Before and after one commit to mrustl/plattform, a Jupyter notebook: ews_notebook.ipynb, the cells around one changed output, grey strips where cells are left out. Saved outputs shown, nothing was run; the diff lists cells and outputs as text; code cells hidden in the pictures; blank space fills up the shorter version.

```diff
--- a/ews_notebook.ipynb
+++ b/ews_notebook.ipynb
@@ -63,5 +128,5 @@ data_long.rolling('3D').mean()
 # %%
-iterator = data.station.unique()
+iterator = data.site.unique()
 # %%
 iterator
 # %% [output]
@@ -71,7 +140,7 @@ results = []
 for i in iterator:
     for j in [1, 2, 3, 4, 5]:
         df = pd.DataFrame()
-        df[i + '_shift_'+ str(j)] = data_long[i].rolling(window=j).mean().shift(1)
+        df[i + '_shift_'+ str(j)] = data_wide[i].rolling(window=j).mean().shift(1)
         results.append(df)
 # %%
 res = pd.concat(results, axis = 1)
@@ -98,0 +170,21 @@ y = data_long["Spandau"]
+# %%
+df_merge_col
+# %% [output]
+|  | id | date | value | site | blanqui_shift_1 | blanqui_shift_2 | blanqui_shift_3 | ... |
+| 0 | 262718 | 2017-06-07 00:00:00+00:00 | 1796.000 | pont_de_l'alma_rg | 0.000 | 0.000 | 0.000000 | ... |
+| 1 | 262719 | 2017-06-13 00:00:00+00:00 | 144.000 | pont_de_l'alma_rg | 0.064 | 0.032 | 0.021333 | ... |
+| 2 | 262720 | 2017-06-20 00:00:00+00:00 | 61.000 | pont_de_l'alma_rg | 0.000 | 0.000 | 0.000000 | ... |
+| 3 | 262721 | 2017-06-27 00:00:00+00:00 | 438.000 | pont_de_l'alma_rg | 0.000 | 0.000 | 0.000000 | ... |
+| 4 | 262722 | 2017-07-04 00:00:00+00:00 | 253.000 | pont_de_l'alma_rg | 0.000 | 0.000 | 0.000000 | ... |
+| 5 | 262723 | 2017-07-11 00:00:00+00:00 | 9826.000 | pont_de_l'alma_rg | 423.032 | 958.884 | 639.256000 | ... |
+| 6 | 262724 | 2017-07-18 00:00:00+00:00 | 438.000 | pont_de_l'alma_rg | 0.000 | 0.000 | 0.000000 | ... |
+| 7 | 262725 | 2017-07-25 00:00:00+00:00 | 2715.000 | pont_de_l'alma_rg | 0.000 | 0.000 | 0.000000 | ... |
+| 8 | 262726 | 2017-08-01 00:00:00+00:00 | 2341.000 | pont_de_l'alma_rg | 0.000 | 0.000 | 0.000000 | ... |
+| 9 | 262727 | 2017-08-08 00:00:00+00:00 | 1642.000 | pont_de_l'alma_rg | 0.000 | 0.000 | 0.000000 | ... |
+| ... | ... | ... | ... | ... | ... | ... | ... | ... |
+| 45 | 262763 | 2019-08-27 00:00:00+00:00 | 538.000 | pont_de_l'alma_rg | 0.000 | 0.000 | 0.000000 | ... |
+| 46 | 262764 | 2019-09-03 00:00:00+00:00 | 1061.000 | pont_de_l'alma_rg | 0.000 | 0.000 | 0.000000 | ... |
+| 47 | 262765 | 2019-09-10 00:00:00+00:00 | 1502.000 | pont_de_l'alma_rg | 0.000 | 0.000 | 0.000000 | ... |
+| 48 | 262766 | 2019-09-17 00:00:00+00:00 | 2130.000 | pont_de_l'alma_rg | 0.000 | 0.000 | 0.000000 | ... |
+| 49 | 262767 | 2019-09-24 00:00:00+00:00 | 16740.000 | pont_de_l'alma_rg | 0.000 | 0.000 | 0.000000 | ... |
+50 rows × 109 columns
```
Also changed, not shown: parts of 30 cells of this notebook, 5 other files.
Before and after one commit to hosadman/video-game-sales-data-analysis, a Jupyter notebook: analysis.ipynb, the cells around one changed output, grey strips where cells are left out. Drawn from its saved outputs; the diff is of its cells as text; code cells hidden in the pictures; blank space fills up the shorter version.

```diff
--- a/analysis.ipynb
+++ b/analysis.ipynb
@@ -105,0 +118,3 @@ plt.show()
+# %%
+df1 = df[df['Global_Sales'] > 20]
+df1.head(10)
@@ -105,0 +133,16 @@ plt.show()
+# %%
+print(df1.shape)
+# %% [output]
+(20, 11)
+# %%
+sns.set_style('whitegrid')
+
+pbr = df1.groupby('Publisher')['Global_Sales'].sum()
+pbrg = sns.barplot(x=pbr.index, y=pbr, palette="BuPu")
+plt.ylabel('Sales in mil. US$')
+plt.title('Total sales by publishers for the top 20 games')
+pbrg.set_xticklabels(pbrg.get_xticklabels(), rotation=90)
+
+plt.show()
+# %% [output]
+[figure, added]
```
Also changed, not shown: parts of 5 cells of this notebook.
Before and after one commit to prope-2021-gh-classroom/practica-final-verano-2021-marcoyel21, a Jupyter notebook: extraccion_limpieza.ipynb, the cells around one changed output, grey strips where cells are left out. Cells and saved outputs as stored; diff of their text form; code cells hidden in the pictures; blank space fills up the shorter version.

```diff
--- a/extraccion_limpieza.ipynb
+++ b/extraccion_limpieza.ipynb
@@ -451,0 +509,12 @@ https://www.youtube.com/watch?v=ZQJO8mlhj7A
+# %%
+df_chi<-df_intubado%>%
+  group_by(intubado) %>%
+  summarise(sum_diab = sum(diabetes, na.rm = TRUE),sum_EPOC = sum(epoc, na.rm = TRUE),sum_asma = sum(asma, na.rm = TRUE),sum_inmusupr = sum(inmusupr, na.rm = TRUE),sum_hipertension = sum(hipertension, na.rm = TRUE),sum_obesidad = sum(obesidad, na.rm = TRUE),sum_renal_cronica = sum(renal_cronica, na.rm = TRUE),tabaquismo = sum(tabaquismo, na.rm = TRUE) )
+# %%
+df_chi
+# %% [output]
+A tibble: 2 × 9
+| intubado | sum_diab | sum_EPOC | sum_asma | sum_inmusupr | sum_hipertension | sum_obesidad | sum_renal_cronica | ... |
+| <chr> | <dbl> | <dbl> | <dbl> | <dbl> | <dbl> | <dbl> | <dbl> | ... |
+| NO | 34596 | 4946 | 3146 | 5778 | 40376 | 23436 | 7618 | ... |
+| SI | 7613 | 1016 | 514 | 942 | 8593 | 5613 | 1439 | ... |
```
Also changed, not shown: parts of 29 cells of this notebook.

• **HOW TO COMPLETE THIS TASK**
Copy the whole listing above once more, character for character.

• **RESPONSE AREA**
Before and after one commit to mrustl/plattform, a Jupyter notebook: ews_notebook.ipynb, the cells around one changed output, grey strips where cells are left out. Saved outputs shown, nothing was run; the diff lists cells and outputs as text; code cells hidden in the pictures; blank space fills up the shorter version.

```diff
--- a/ews_notebook.ipynb
+++ b/ews_notebook.ipynb
@@ -63,5 +128,5 @@ data_long.rolling('3D').mean()
 # %%
-iterator = data.station.unique()
+iterator = data.site.unique()
 # %%
 iterator
 # %% [output]
@@ -71,7 +140,7 @@ results = []
 for i in iterator:
     for j in [1, 2, 3, 4, 5]:
         df = pd.DataFrame()
-        df[i + '_shift_'+ str(j)] = data_long[i].rolling(window=j).mean().shift(1)
+        df[i + '_shift_'+ str(j)] = data_wide[i].rolling(window=j).mean().shift(1)
         results.append(df)
 # %%
 res = pd.concat(results, axis = 1)
@@ -98,0 +170,21 @@ y = data_long["Spandau"]
+# %%
+df_merge_col
+# %% [output]
+|  | id | date | value | site | blanqui_shift_1 | blanqui_shift_2 | blanqui_shift_3 | ... |
+| 0 | 262718 | 2017-06-07 00:00:00+00:00 | 1796.000 | pont_de_l'alma_rg | 0.000 | 0.000 | 0.000000 | ... |
+| 1 | 262719 | 2017-06-13 00:00:00+00:00 | 144.000 | pont_de_l'alma_rg | 0.064 | 0.032 | 0.021333 | ... |
+| 2 | 262720 | 2017-06-20 00:00:00+00:00 | 61.000 | pont_de_l'alma_rg | 0.000 | 0.000 | 0.000000 | ... |
+| 3 | 262721 | 2017-06-27 00:00:00+00:00 | 438.000 | pont_de_l'alma_rg | 0.000 | 0.000 | 0.000000 | ... |
+| 4 | 262722 | 2017-07-04 00:00:00+00:00 | 253.000 | pont_de_l'alma_rg | 0.000 | 0.000 | 0.000000 | ... |
+| 5 | 262723 | 2017-07-11 00:00:00+00:00 | 9826.000 | pont_de_l'alma_rg | 423.032 | 958.884 | 639.256000 | ... |
+| 6 | 262724 | 2017-07-18 00:00:00+00:00 | 438.000 | pont_de_l'alma_rg | 0.000 | 0.000 | 0.000000 | ... |
+| 7 | 262725 | 2017-07-25 00:00:00+00:00 | 2715.000 | pont_de_l'alma_rg | 0.000 | 0.000 | 0.000000 | ... |
+| 8 | 262726 | 2017-08-01 00:00:00+00:00 | 2341.000 | pont_de_l'alma_rg | 0.000 | 0.000 | 0.000000 | ... |
+| 9 | 262727 | 2017-08-08 00:00:00+00:00 | 1642.000 | pont_de_l'alma_rg | 0.000 | 0.000 | 0.000000 | ... |
+| ... | ... | ... | ... | ... | ... | ... | ... | ... |
+| 45 | 262763 | 2019-08-27 00:00:00+00:00 | 538.000 | pont_de_l'alma_rg | 0.000 | 0.000 | 0.000000 | ... |
+| 46 | 262764 | 2019-09-03 00:00:00+00:00 | 1061.000 | pont_de_l'alma_rg | 0.000 | 0.000 | 0.000000 | ... |
+| 47 | 262765 | 2019-09-10 00:00:00+00:00 | 1502.000 | pont_de_l'alma_rg | 0.000 | 0.000 | 0.000000 | ... |
+| 48 | 262766 | 2019-09-17 00:00:00+00:00 | 2130.000 | pont_de_l'alma_rg | 0.000 | 0.000 | 0.000000 | ... |
+| 49 | 262767 | 2019-09-24 00:00:00+00:00 | 16740.000 | pont_de_l'alma_rg | 0.000 | 0.000 | 0.000000 | ... |
+50 rows × 109 columns
```
Also changed, not shown: parts of 30 cells of this notebook, 5 other files.
Before and after one commit to hosadman/video-game-sales-data-analysis, a Jupyter notebook: analysis.ipynb, the cells around one changed output, grey strips where cells are left out. Drawn from its saved outputs; the diff is of its cells as text; code cells hidden in the pictures; blank space fills up the shorter version.

```diff
--- a/analysis.ipynb
+++ b/analysis.ipynb
@@ -105,0 +118,3 @@ plt.show()
+# %%
+df1 = df[df['Global_Sales'] > 20]
+df1.head(10)
@@ -105,0 +133,16 @@ plt.show()
+# %%
+print(df1.shape)
+# %% [output]
+(20, 11)
+# %%
+sns.set_style('whitegrid')
+
+pbr = df1.groupby('Publisher')['Global_Sales'].sum()
+pbrg = sns.barplot(x=pbr.index, y=pbr, palette="BuPu")
+plt.ylabel('Sales in mil. US$')
+plt.title('Total sales by publishers for the top 20 games')
+pbrg.set_xticklabels(pbrg.get_xticklabels(), rotation=90)
+
+plt.show()
+# %% [output]
+[figure, added]
```
Also changed, not shown: parts of 5 cells of this notebook.
Before and after one commit to prope-2021-gh-classroom/practica-final-verano-2021-marcoyel21, a Jupyter notebook: extraccion_limpieza.ipynb, the cells around one changed output, grey strips where cells are left out. Cells and saved outputs as stored; diff of their text form; code cells hidden in the pictures; blank space fills up the shorter version.

```diff
--- a/extraccion_limpieza.ipynb
+++ b/extraccion_limpieza.ipynb
@@ -451,0 +509,12 @@ https://www.youtube.com/watch?v=ZQJO8mlhj7A
+# %%
+df_chi<-df_intubado%>%
+  group_by(intubado) %>%
+  summarise(sum_diab = sum(diabetes, na.rm = TRUE),sum_EPOC = sum(epoc, na.rm = TRUE),sum_asma = sum(asma, na.rm = TRUE),sum_inmusupr = sum(inmusupr, na.rm = TRUE),sum_hipertension = sum(hipertension, na.rm = TRUE),sum_obesidad = sum(obesidad, na.rm = TRUE),sum_renal_cronica = sum(renal_cronica, na.rm = TRUE),tabaquismo = sum(tabaquismo, na.rm = TRUE) )
+# %%
+df_chi
+# %% [output]
+A tibble: 2 × 9
+| intubado | sum_diab | sum_EPOC | sum_asma | sum_inmusupr | sum_hipertension | sum_obesidad | sum_renal_cronica | ... |
+| <chr> | <dbl> | <dbl> | <dbl> | <dbl> | <dbl> | <dbl> | <dbl> | ... |
+| NO | 34596 | 4946 | 3146 | 5778 | 40376 | 23436 | 7618 | ... |
+| SI | 7613 | 1016 | 514 | 942 | 8593 | 5613 | 1439 | ... |
```
Also changed, not shown: parts of 29 cells of this notebook.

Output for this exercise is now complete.